What is the value of knowledge that is not applied? Is there any use of theoretical wisdom if it is not put to practice? The logical answer to these questions seems to be that there is not too much value in the mere acquisition of data. Yet, people seem to be addicted to the consumption of information. For theory junkies information comes first. Implementing what they have learned is an entirely different subject that is more often than not neglected. Knowledge is power. Most people know that. At least, everybody keeps repeating the phrase like a mantra. Knowledge, however, does not simply appear out of nothingness. One needs information or real-life experience for knowledge to manifest. In most cases, it is easier to acquire information from the experts in their fields than acquiring it through trial and error.
In fact, it can be really tempting to listen to the vast and exciting knowledge of all the experts out there. After all, we strive to continuously improve ourselves, so what could be better than learning from the best of the best?
I owe my success to having listened respectfully to the very best advice, and then going away and doing the exact opposite.
Gilbert K. Chesterton
It feels good to be informed about this and to be prepared for that. A little too good, if you ask me. As a consequence of this, people have become addicted to information. They read one book after another, article after article. They consume whatever video, podcast or workshop might be relevant in their present situation.

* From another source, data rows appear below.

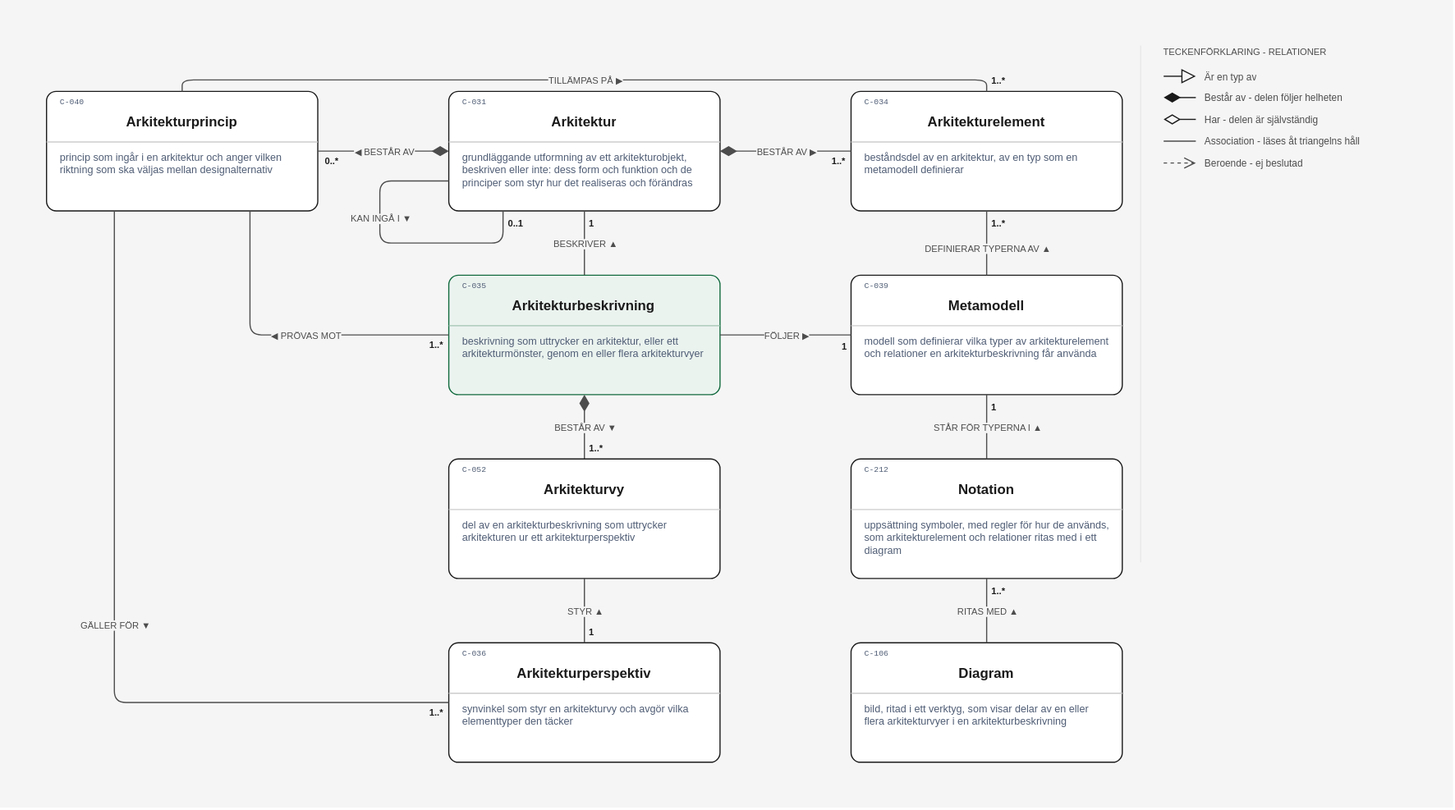
The draw.io diagram layout/Arkitektur/Arkitektur beskrivningens form.drawio.svg in nickdin/gestaltadet-katalog, before a commit. Source tidied: cells renumbered, new cells last; positions are measured from the earlier drawing's top-left corner, leaving out a move shared by most shapes.
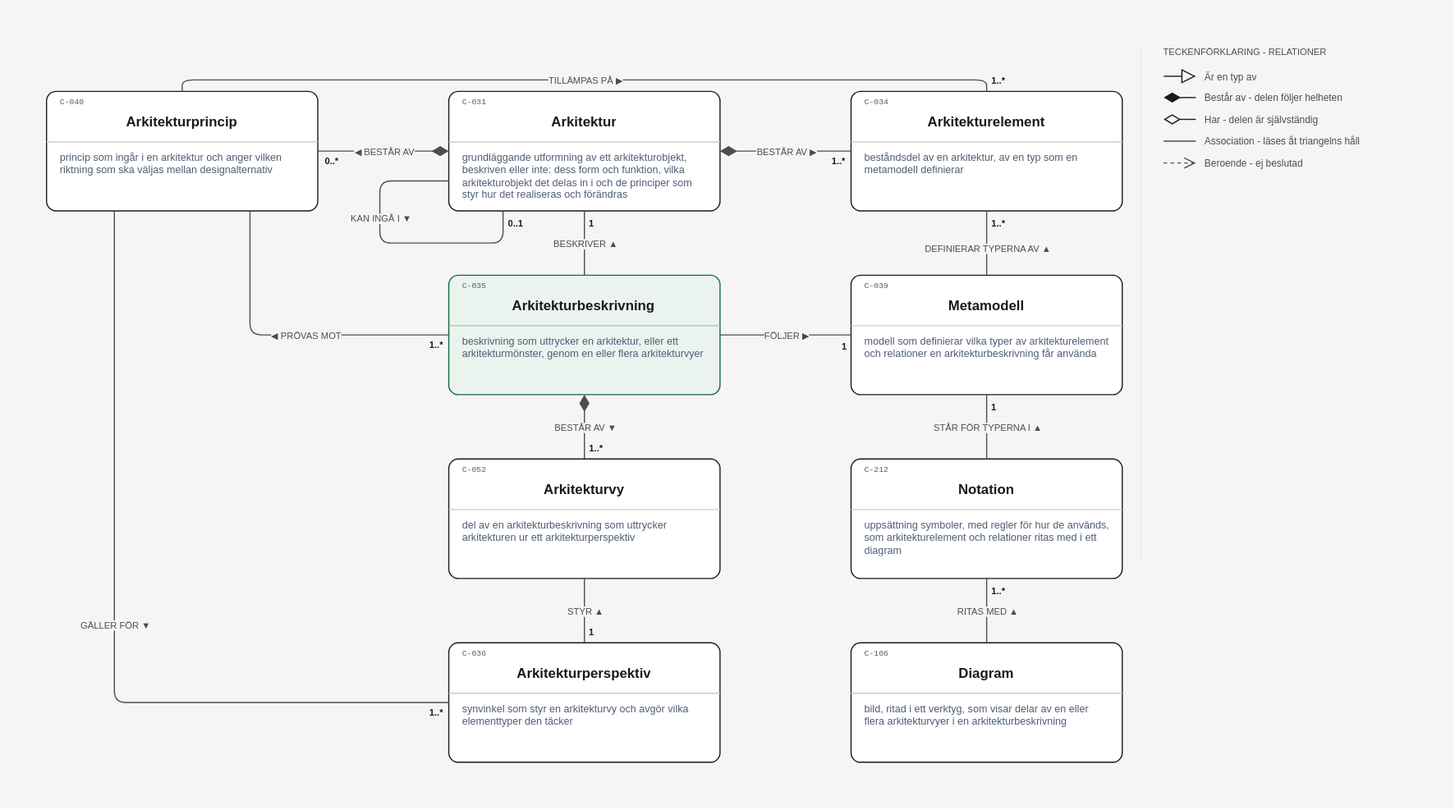
The same file after the commit.

Commit message:
Ritningen Arkitektur beskrivningens form: 1 definitionstext ändrad, Arkitektur (C-031), inga pilar ändrade, Ticket #183

Claude-Session: https://claude.ai/code/session_014hgawK7ATpaCj7Z6dFRSFg

Diff of the diagram source:
```diff
@@ -44,7 +44,7 @@
     <mxCell id="13" value="C-031" style="text;html=1;strokeColor=none;fillColor=none;align=left;verticalAlign=middle;whiteSpace=wrap;overflow=hidden;fontFamily=Courier New;fontSize=7;fontColor=#4f5d75;spacing=0;" parent="9" vertex="1">
       <mxGeometry x="12" y="5" width="60" height="10" as="geometry" />
     </mxCell>
-    <mxCell id="14" value="grundläggande utformning av ett arkitekturobjekt, beskriven eller inte: dess form och funktion och de principer som styr hur det realiseras och förändras" style="text;html=1;strokeColor=none;fillColor=none;align=left;verticalAlign=top;whiteSpace=wrap;overflow=hidden;fontFamily=Helvetica;fontSize=9;fontColor=#4f5d75;spacing=0;spacingTop=0;" parent="9" vertex="1">
+    <mxCell id="14" value="grundläggande utformning av ett arkitekturobjekt, beskriven eller inte: dess form och funktion, vilka arkitekturobjekt det delas in i och de principer som styr hur det realiseras och förändras" style="text;html=1;strokeColor=none;fillColor=none;align=left;verticalAlign=top;whiteSpace=wrap;overflow=hidden;fontFamily=Helvetica;fontSize=9;fontColor=#4f5d75;spacing=0;spacingTop=0;" parent="9" vertex="1">
       <mxGeometry x="12" y="48" width="212" height="48" as="geometry" />
     </mxCell>
     <mxCell id="15" style="group;" parent="1" vertex="1">
```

This in itself is not the problem. In fact, it is great that people are curious and informed. The problem starts whenever we do not apply what we consider to be relevant. Once we regard the information as pure entertainment we step into a vicious circle.
Stop the “Theory Junking”
If you don’t truly apply what you read, then why are you reading it at all?
I have asked myself this question many times. The answer made me realize that—in the area of personal growth—theory that is not put to practice has absolutely no value.
What is worse is the self-deception that comes with being a theory junkie. There is a sense of accomplishment that makes you feel really good. You are excited that you have found relevant information that inspires you. Just by processing this information you already feel a lot more qualified to tackle the problem. You are now stronger, smarter and a lot wiser than before.
In reality, nothing has changed. You’re still the same person, facing the same old problems like before.
At this stage, I was always confronted with two options. Either I wrote down what I had learned and gave my very best to implement it. Or I wrote a note about it or saved it as a bookmark, which is a recipe for failure.
If you are an information junkie something else will come along your path. Believe me. Something that seems even more effective. And if the problem is not daunting enough, one never spends another thought about putting the theory to practice. In fact, one already has learned about a dozen other issues that need to be addressed.
Less is more
The amount of information that you are able to process is secondary. What really matters is if you are able to find the right information that you can put into practice. Practicing and truly mastering the guidelines of one book is by far more effective than just reading about the different approaches that are described in 5, 10 or even 20 books.
If you find something that is relevant, stick to it. Digest it. Practice it.
Whether you’re able to make a change in your life depends a lot on your ability to be persistent. The information you uncover is a tool handcrafted for you. It lies in the nature of a tool that it needs to be applied in order to effect a change. Otherwise, it is just a fancy tool.
The person that collects tools just for the sake of having a shiny tool collection is not able to build anything that is of importance.
Relevance is King
Clever marketing works like this: first it grabs your attention, shows you that you have a big problem, then it offers you a fancy solution “for only $27.”
The same applies to information junking. There is far too much information out there that desperately tries to make you realize how many problems you have. Turn the situation around. Don’t be the one who seeks information for the sake of entertainment. Seek relevant solutions to your problems. If something is not relevant, think twice if you want to concern yourself with it. You most likely will end up with irrelevant information that is never applied.
Be a practitioner
It’s not enough to only have the mindset of a practitioner. You need to live it.
With everything you learn, you need to ask yourself if and how you can implement it in your life. Remember the last time something excited you so much that you took immediate action? This is the practical mindset that needs to be encouraged.
Whenever and wherever you discover relevant solutions, make sure that a pen and notepad is at hand. Take notes. Develop your own creative spin of that which is presented. Find and write down a strategy that details how you are going to implement what you have discovered.
But most important of all, make it a habit of executing the strategy.
Photo credit: Clemsonunivlibrary